- [Problem]:
Below are the records; collect from them each line containing the string "header".

=== Begin Enclosure ===

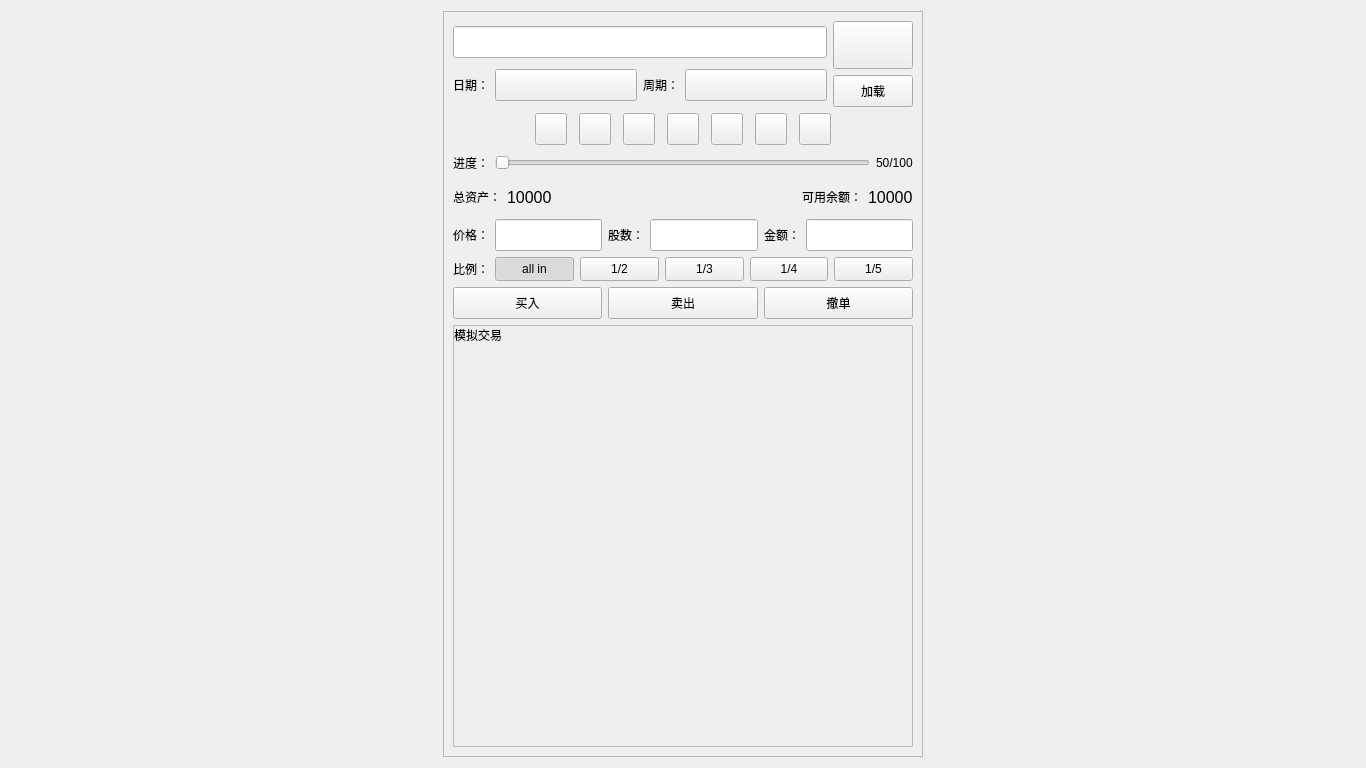
Before: the Qt Designer form src/gui/qt_widgets/MComponents/review/ReviewWidget.ui in Daydreamer-AI/KLineReview, drawn with Qt 5.
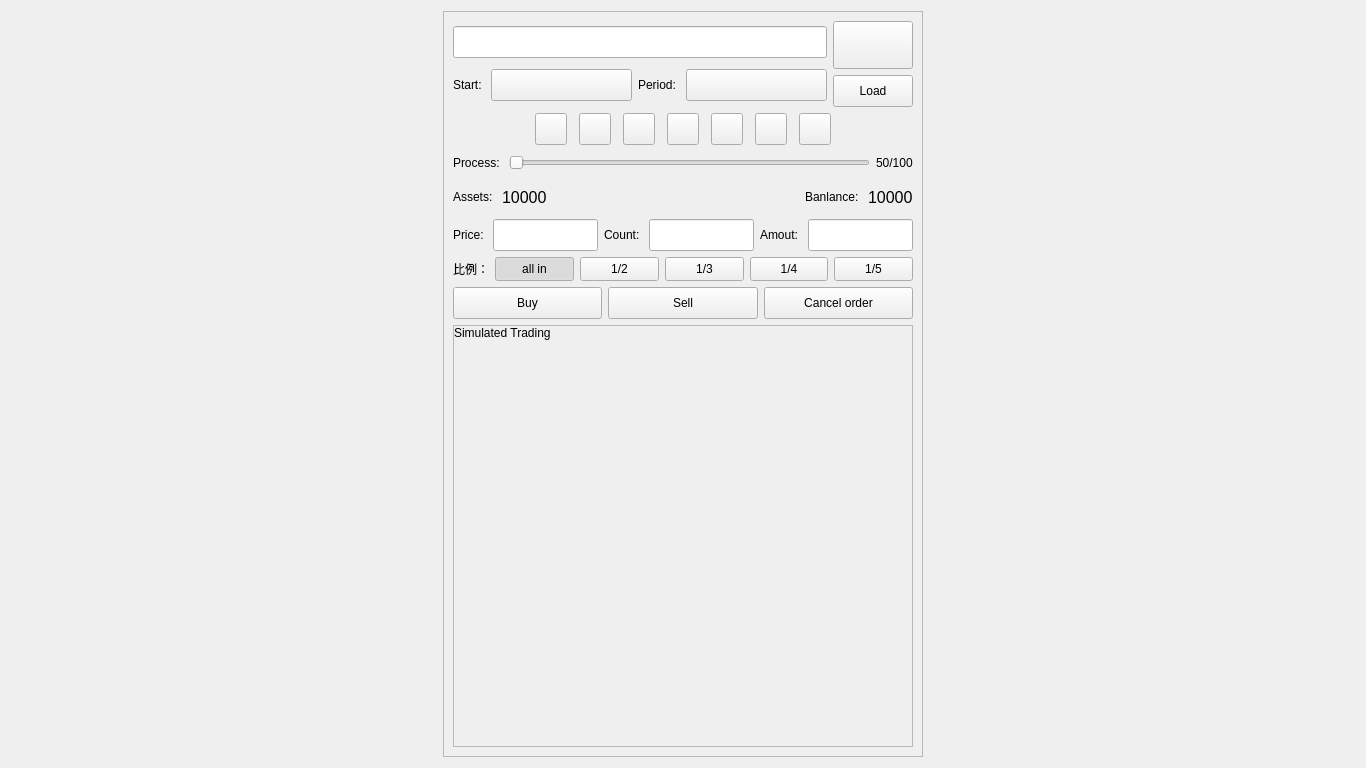
After: the same form once the commit is applied. Custom widgets are drawn as their Qt base class.

```diff
--- a/src/gui/qt_widgets/MComponents/review/ReviewWidget.ui
+++ b/src/gui/qt_widgets/MComponents/review/ReviewWidget.ui
@@ -79,7 +79,7 @@
                </sizepolicy>
               </property>
               <property name="text">
-               <string>日期：</string>
+               <string>Start: </string>
               </property>
              </widget>
             </item>
@@ -117,7 +117,7 @@
                </sizepolicy>
               </property>
               <property name="text">
-               <string>周期：</string>
+               <string>Period: </string>
               </property>
              </widget>
             </item>
@@ -195,7 +195,7 @@
              </size>
             </property>
             <property name="text">
-             <string>加载</string>
+             <string>Load</string>
             </property>
            </widget>
           </item>
@@ -437,7 +437,7 @@
         <item>
          <widget class="BodyLabel" name="label_3">
           <property name="text">
-           <string>进度：</string>
+           <string>Process: </string>
           </property>
          </widget>
         </item>
@@ -474,7 +474,7 @@
         <item>
          <widget class="BodyLabel" name="label_4">
           <property name="text">
-           <string>总资产：</string>
+           <string>Assets: </string>
           </property>
          </widget>
         </item>
@@ -518,7 +518,7 @@
         <item>
          <widget class="BodyLabel" name="label_8">
           <property name="text">
-           <string>可用余额：</string>
+           <string>Banlance: </string>
           </property>
          </widget>
         </item>
@@ -553,7 +553,7 @@
         <item>
          <widget class="BodyLabel" name="label_price">
           <property name="text">
-           <string>价格：</string>
+           <string>Price: </string>
           </property>
          </widget>
         </item>
@@ -587,7 +587,7 @@
         <item>
          <widget class="BodyLabel" name="label_count">
           <property name="text">
-           <string>股数：</string>
+           <string>Count: </string>
           </property>
          </widget>
         </item>
@@ -624,7 +624,7 @@
         <item>
          <widget class="BodyLabel" name="label_9">
           <property name="text">
-           <string>金额：</string>
+           <string>Amout: </string>
           </property>
          </widget>
         </item>
@@ -846,7 +846,7 @@
            </size>
           </property>
           <property name="text">
-           <string>买入</string>
+           <string>Buy</string>
           </property>
          </widget>
         </item>
@@ -865,7 +865,7 @@
            </size>
           </property>
           <property name="text">
-           <string>卖出</string>
+           <string>Sell</string>
           </property>
          </widget>
         </item>
@@ -884,7 +884,7 @@
            </size>
           </property>
           <property name="text">
-           <string>撤单</string>
+           <string>Cancel order</string>
           </property>
          </widget>
         </item>
@@ -917,7 +917,7 @@
          <item>
           <widget class="BodyLabel" name="label">
            <property name="text">
-            <string>模拟交易</string>
+            <string>Simulated Trading</string>
            </property>
           </widget>
          </item>
@@ -1001,6 +1001,11 @@
    <extends>QLabel</extends>
    <header>label</header>
   </customwidget>
+  <customwidget>
+   <class>LineEdit</class>
+   <extends>QLineEdit</extends>
+   <header>line_edit</header>
+  </customwidget>
  </customwidgets>
  <resources>
   <include location="../../../../resources/resources.qrc"/>
```
Left out of the diff: 6 changed lines with no effect on the pictures.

=== End Enclosure ===

- [Your solution]:
    <header>label</header>
+   <header>line_edit</header>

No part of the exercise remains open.